**THE DATA**

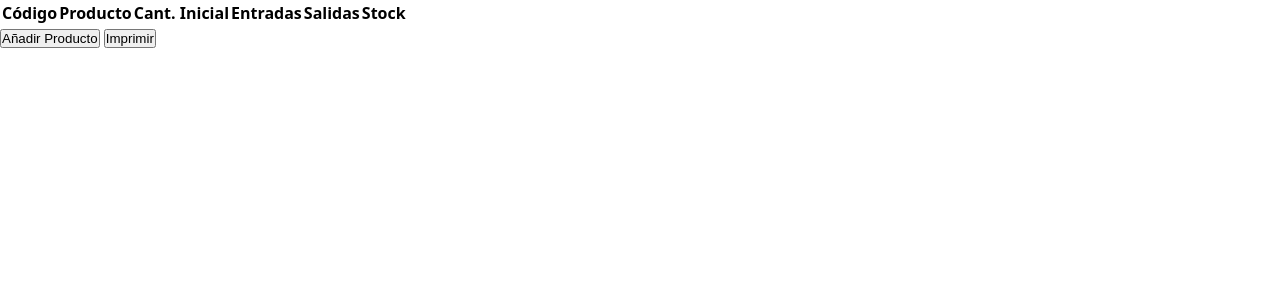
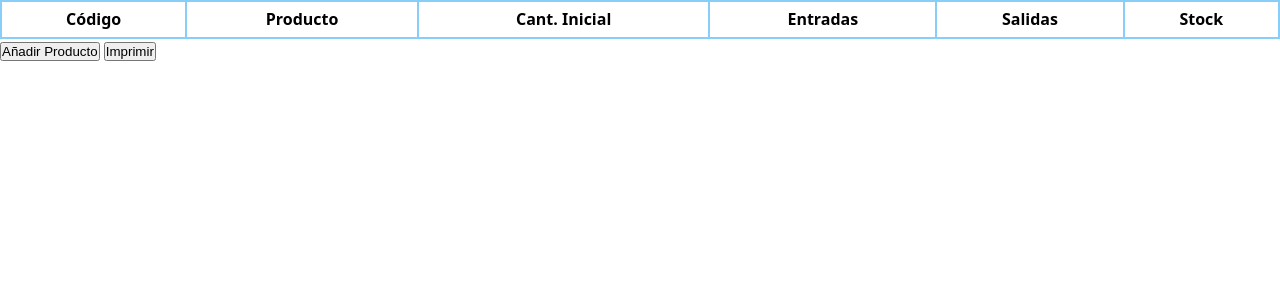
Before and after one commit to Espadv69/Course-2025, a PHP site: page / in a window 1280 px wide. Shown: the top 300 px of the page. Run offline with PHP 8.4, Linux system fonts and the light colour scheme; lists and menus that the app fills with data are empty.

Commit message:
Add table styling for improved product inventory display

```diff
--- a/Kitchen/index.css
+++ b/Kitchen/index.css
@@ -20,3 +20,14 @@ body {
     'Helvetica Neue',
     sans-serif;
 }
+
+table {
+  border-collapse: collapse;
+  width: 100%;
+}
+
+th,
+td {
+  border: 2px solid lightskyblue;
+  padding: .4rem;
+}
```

**EXERCISE DESCRIPTION**
Pull out all lines from the entries above in which the word "table" appears.

**RESPONSE BOX**
Add table styling for improved product inventory display
+table {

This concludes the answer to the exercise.